Since the first description of the slipped muscle as a complication of strabismus surgery in 1979, the distinctions between it and the lost muscle have become blurred both in the literature and in general understanding. Sixty-two slipped muscles in 52 consecutive patients were reviewed in an effort to more fully describe this important and often unrecognized entity. The range of clinical presentation of slipped muscle is large; from the immediate large postoperative over- or undercorrection with absent duction, to the gradual moderate deviation with subtly reduced excursion. The ductions provided by the slipped muscles ranged from complete absence to almost normal, with an average of 19° excursion beyond the midline. At surgery, recognizing the empty muscle capsule attached to the sclera with the tendon slipped posteriorly within it is imperative for its repair. Recognition is facilitated by suspecting it from clinical findings.

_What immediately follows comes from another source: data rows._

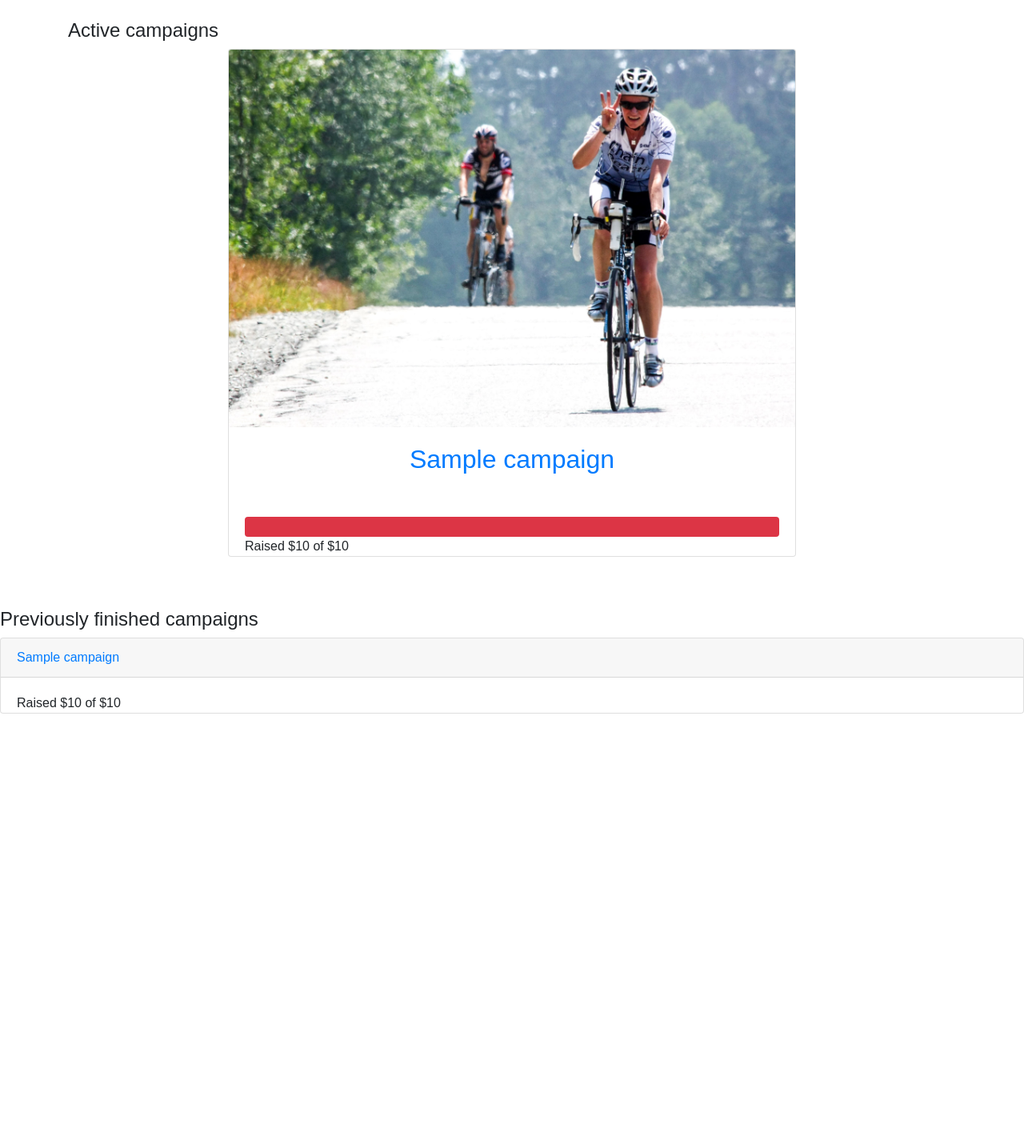
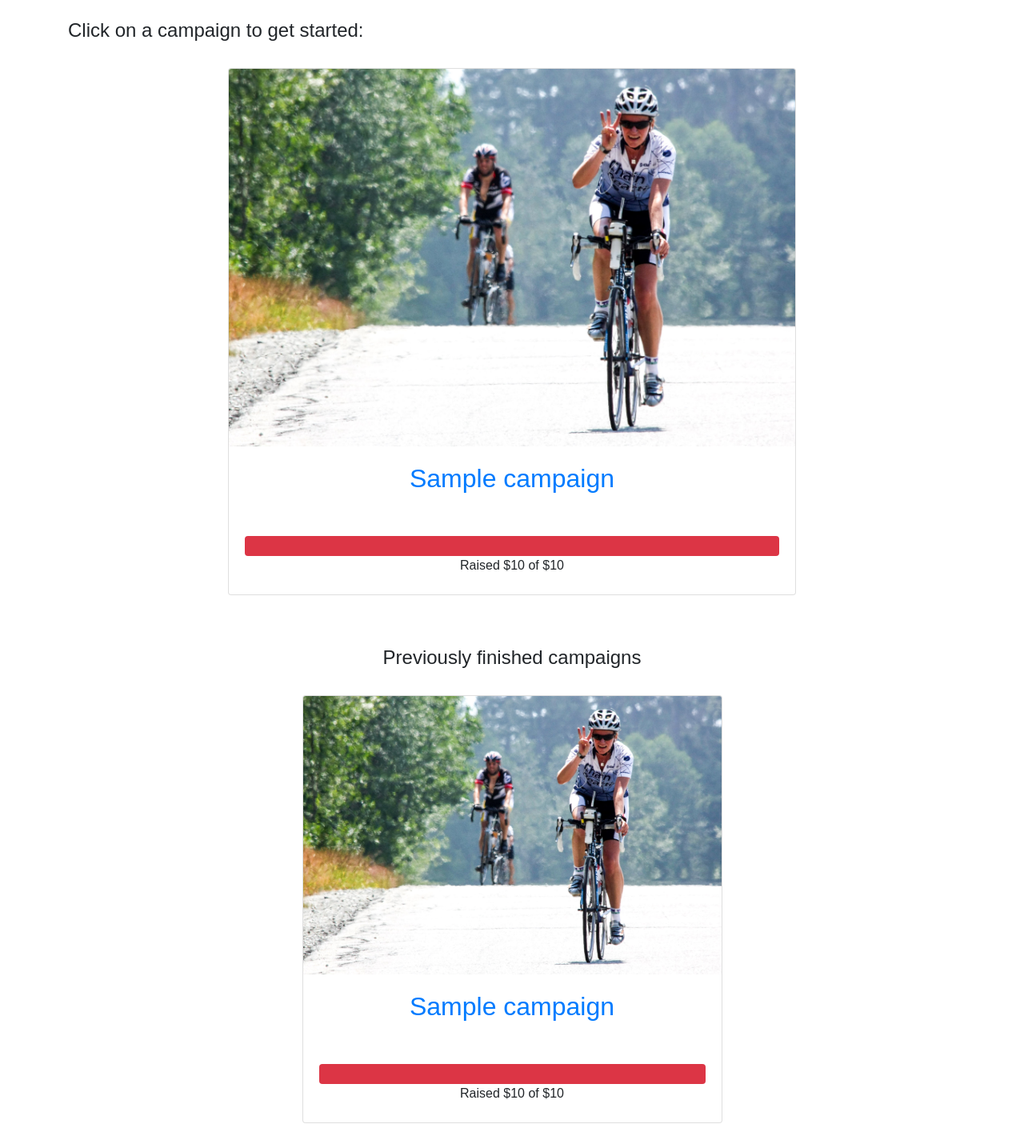
Before and after one commit to dominikszopa/fundraising-website, a Django app: template team_fundraising/templates/index.html in a window 1280 px wide. Shown: the whole page at 80% size. Before the commit the page ends 892 px from the top, so only its background shows below. Run offline with Django 3.2, Linux system fonts and the light colour scheme; the template is opened without the code that fills it: most values are stand-ins (such as "Sample title", 1, 10 or a date in 2020); parts of the project's set-up code (start-up, migrations or seed data) failed here and were passed over; some libraries are stand-ins or nearby versions.

Commit message:
Improved homepage

```diff
--- a/team_fundraising/templates/index.html
+++ b/team_fundraising/templates/index.html
@@ -5,20 +5,22 @@
 {% block body %}
 <br/>
 <div class="container">
-    <h4>Active campaigns</h4>
+    <h4>Click on a campaign to get started:</h4>
+    <br/>
     {% for campaign in active %}
     <div class="col-lg-8  mx-auto">
-        <div class="card mb-3">
+        <div class="card mb-3 text-center">
             <img class="card-img-top" src="{% static "homepage.jpg" %}" alt="Card image cap">
             <div class="card-body">
-                <h2 class="card-title"><a href="{% url 'team_fundraising:index' campaign.id %}">{{ campaign.name }}</a></h2>
+                <h2 class="card-title"><a class="stretched-link" href="{% url 'team_fundraising:index' campaign.id %}">{{ campaign.name }}</a></h2>
                 <div class="progress" style="height: 25px;">
                     <div class="progress-bar bg-danger" role="progressbar" style="width: {% widthratio campaign.get_total_raised campaign.goal 100 %}%" aria-valuenow="{% widthratio campaign.get_total_raised campaign.goal 100 %}" aria-valuemin="0" aria-valuemax="100"></div>
                 </div>
-                <div class="mx-auto">
+                <div>
                     Raised ${{ campaign.get_total_raised|floatformat:"0"|intcomma }} of
                     ${{ campaign.goal|floatformat:"0"|intcomma }}
                 </div>
+                <br/>
             </div>
         </div>
     </div>
@@ -26,17 +28,26 @@
 </div>
 <br/><br/>
 
-<h4>Previously finished campaigns</h4>
+<div class="container">
+<center><h4>Previously finished campaigns</h4></center>
+<br/>
 {% for campaign in inactive %}
-    <div class="card">
-        <div class="card-header">
-            <a href="{% url 'team_fundraising:index' campaign.id %}">{{ campaign.name }}</a><br/>
-        </div>
-        <div class="card-body">
-            Raised ${{ campaign.get_total_raised|floatformat:"0"|intcomma }} of
-            ${{ campaign.goal|floatformat:"0"|intcomma }}
+    <div class="col-lg-6  mx-auto">
+        <div class="card mb-3 text-center">
+            <img class="card-img-top" src="{% static "homepage.jpg" %}" alt="Card image cap">
+            <div class="card-body">
+                <h2 class="card-title"><a class="stretched-link" href="{% url 'team_fundraising:index' campaign.id %}">{{ campaign.name }}</a></h2>
+                <div class="progress" style="height: 25px;">
+                    <div class="progress-bar bg-danger" role="progressbar" style="width: {% widthratio campaign.get_total_raised campaign.goal 100 %}%" aria-valuenow="{% widthratio campaign.get_total_raised campaign.goal 100 %}" aria-valuemin="0" aria-valuemax="100"></div>
+                </div>
+                <div>
+                Raised ${{ campaign.get_total_raised|floatformat:"0"|intcomma }} of
+                ${{ campaign.goal|floatformat:"0"|intcomma }}
+                </div>
+                <br/>
+            </div>
         </div>
     </div>
 {% endfor %}
-
+</div>
 {% endblock body %}
```
Also changed, not shown: 1 other file.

Correction of the motility defect requires advancement of the muscle tissue and not just its empty capsule. Slippage can probably be prevented by using a surgical technique, which firmly locks the suture to the tendon and not just to the muscle capsule.
|Original language||English (US)|

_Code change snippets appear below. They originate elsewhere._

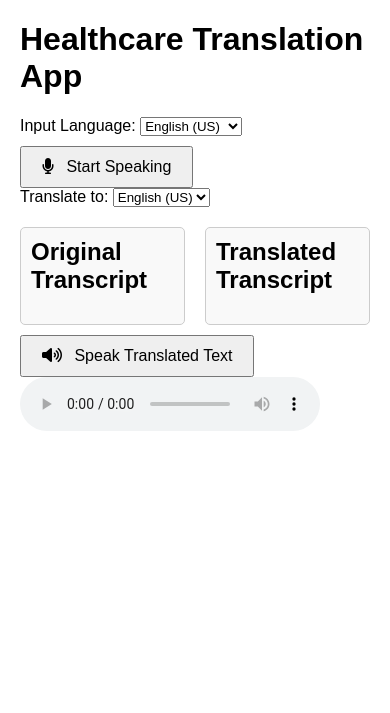
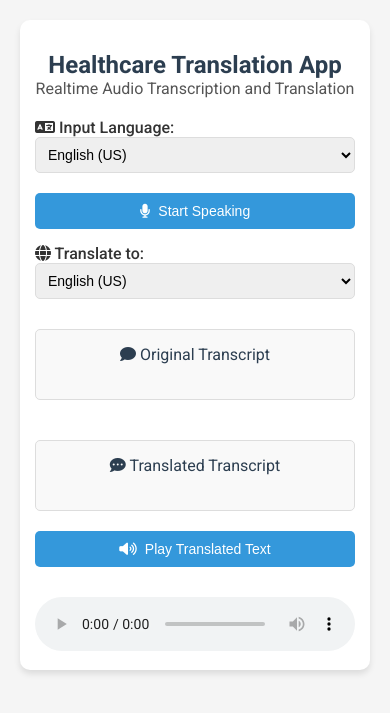
Before and after one commit to Smartking1/health_translation_app, a Flask app: page / in a window 390 px wide. Shown: the top 713 px of the page. Run offline with Flask 3, Linux system fonts and the light colour scheme.

Commit message:
frontend

```diff
--- a/app/static/css/styles.css
+++ b/app/static/css/styles.css
@@ -1,27 +1,93 @@
+/* General Styles */
 body {
-    font-family: Arial, sans-serif;
-    margin: 20px;
+    font-family: 'Roboto', sans-serif;
+    background-color: #f5f5f5;
+    color: #333;
+    margin: 0;
+    padding: 0;
 }
 
 .container {
     max-width: 800px;
-    margin: 0 auto;
+    margin: 50px auto;
+    padding: 20px;
+    background-color: #fff;
+    border-radius: 10px;
+    box-shadow: 0 4px 6px rgba(0, 0, 0, 0.1);
 }
 
-button {
-    margin-top: 10px;
-    padding: 10px 20px;
-    font-size: 16px;
-    cursor: pointer;
+h1 {
+    text-align: center;
+    color: #2c3e50;
+    margin-bottom: 10px;
 }
 
-button i {
-    margin-right: 8px;
+/* Subheading Styles */
+h2 {
+    text-align: center;
+    color: #555;
+    font-size: 18px;
+    font-weight: 400;
+    margin-top: -10px;
+    margin-bottom: 20px;
+}
+
+.section {
+    margin-bottom: 20px;
+}
+
+label {
+    font-weight: 500;
+    margin-right: 10px;
+}
+
+select {
+    padding: 8px;
+    border-radius: 5px;
+    border: 1px solid #ddd;
+    font-size: 14px;
+}
+
+.button-group {
+    display: flex;
+    gap: 10px;
+    margin-top: 10px;
+}
+
+.btn-primary, .btn-secondary {
+    padding: 10px 20px;
+    border: none;
+    border-radius: 5px;
+    cursor: pointer;
+    font-size: 14px;
+    display: flex;
+    align-items: center;
+    gap: 8px;
+    transition: background-color 0.3s ease;
+}
+
+.btn-primary {
+    background-color: #3498db;
+    color: #fff;
+}
+
+.btn-primary:hover {
+    background-color: #2980b9;
+}
+
+.btn-secondary {
+    background-color: #e74c3c;
+    color: #fff;
+}
+
+.btn-secondary:hover {
+    background-color: #c0392b;
 }
 
 .progress {
     display: flex;
     align-items: center;
+    gap: 10px;
     margin-top: 10px;
     color: #555;
 }
@@ -33,7 +99,6 @@ button i {
     width: 20px;
     height: 20px;
     animation: spin 1s linear infinite;
-    margin-right: 10px;
 }
 
 @keyframes spin {
@@ -49,16 +114,69 @@ button i {
 
 .transcript-box {
     flex: 1;
-    border: 1px solid #ccc;
-    padding: 10px;
+    padding: 15px;
+    background-color: #f9f9f9;
     border-radius: 5px;
-    background-color: #f9f9f9;
+    border: 1px solid #ddd;
 }
 
 .transcript-box h2 {
     margin-top: 0;
+    color: #2c3e50;
+    font-size: 16px;
 }
 
-#original, #translated {
-    white-space: pre-wrap; /* Preserve line breaks and spaces */
+audio {
+    width: 100%;
+    margin-top: 20px;
 }
+
+/* Mobile-Friendly Styles */
+@media (max-width: 768px) {
+    .container {
+        margin: 20px;
+        padding: 15px;
+    }
+
+    h1 {
+        font-size: 24px;
+    }
+
+    h2 {
+        font-size: 16px;
+    }
+
+    .button-group {
+        flex-direction: column;
+    }
+
+    .btn-primary, .btn-secondary {
+        width: 100%;
+        justify-content: center;
+    }
+
+    .dual-display {
+        flex-direction: column;
+    }
+
+    .transcript-box {
+        margin-bottom: 20px;
+    }
+
+    select {
+        width: 100%;
+        margin-bottom: 10px;
+    }
+
+    .section {
+        margin-bottom: 15px;
+    }
+
+    .progress {
+        font-size: 14px;
+    }
+
+    audio {
+        margin-top: 15px;
+    }
+}
--- a/app/templates/index.html
+++ b/app/templates/index.html
@@ -7,27 +7,33 @@
     <link rel="stylesheet" href="{{ url_for('static', filename='css/styles.css') }}">
     <!-- Font Awesome for Icons -->
     <link rel="stylesheet" href="https://cdnjs.cloudflare.com/ajax/libs/font-awesome/6.0.0/css/all.min.css">
+    <!-- Google Fonts -->
+    <link href="https://fonts.googleapis.com/css2?family=Roboto:wght@400;500;700&display=swap" rel="stylesheet">
 </head>
 <body>
     <div class="container">
+        <!-- Main Heading -->
         <h1>Healthcare Translation App</h1>
+        <!-- Subheading -->
+        <h2>Realtime Audio Transcription and Translation</h2>
 
         <!-- Speech Input Section -->
-        <div>
-            <label for="input-language">Input Language:</label>
+        <div class="section">
+            <label for="input-language"><i class="fas fa-language"></i> Input Language:</label>
             <select id="input-language">
                 <option value="en-US">English (US)</option>
                 <option value="es-ES">Spanish (ES)</option>
                 <option value="fr-FR">French (FR)</option>
                 <option value="de-DE">German (DE)</option>
-                <!-- Add more input languages as needed -->
             </select>
-            <button id="start-speaking">
-                <i class="fas fa-microphone"></i> Start Speaking
-            </button>
-            <button id="stop-speaking" style="display: none;">
-                <i class="fas fa-stop"></i> Stop Speaking
-            </button>
+            <div class="button-group">
+                <button id="start-speaking" class="btn-primary">
+                    <i class="fas fa-microphone"></i> Start Speaking
+                </button>
+                <button id="stop-speaking" class="btn-secondary" style="display: none;">
+                    <i class="fas fa-stop"></i> Stop Speaking
+                </button>
+            </div>
             <div id="speech-progress" class="progress" style="display: none;">
                 <div class="spinner"></div>
                 <span>Processing speech...</span>
@@ -35,14 +41,13 @@
         </div>
 
         <!-- Output Language Selection -->
-        <div>
-            <label for="output-language">Translate to:</label>
+        <div class="section">
+            <label for="output-language"><i class="fas fa-globe"></i> Translate to:</label>
             <select id="output-language">
                 <option value="en-US">English (US)</option>
                 <option value="es">Spanish</option>
                 <option value="fr">French</option>
                 <option value="de">German</option>
-                <!-- Add more output languages as needed -->
             </select>
         </div>
 
@@ -55,19 +60,19 @@
         <!-- Dual Display for Transcript and Translation -->
         <div class="dual-display">
             <div class="transcript-box">
-                <h2>Original Transcript</h2>
+                <h2><i class="fas fa-comment"></i> Original Transcript</h2>
                 <p id="original"></p>
             </div>
             <div class="transcript-box">
-                <h2>Translated Transcript</h2>
+                <h2><i class="fas fa-comment-dots"></i> Translated Transcript</h2>
                 <p id="translated"></p>
             </div>
         </div>
 
         <!-- Audio Playback Section -->
-        <div>
-            <button id="speakBtn">
-                <i class="fas fa-volume-up"></i> Speak Translated Text
+        <div class="section">
+            <button id="speakBtn" class="btn-primary">
+                <i class="fas fa-volume-up"></i> Play Translated Text
             </button>
             <div id="audio-progress" class="progress" style="display: none;">
                 <div class="spinner"></div>
```
Also changed, not shown: 1 other file.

|Number of pages||5|
|Journal||Journal of Pediatric Ophthalmology and Strabismus|
|State||Published - Jan 1 1988|
ASJC Scopus subject areas
- Pediatrics, Perinatology, and Child Health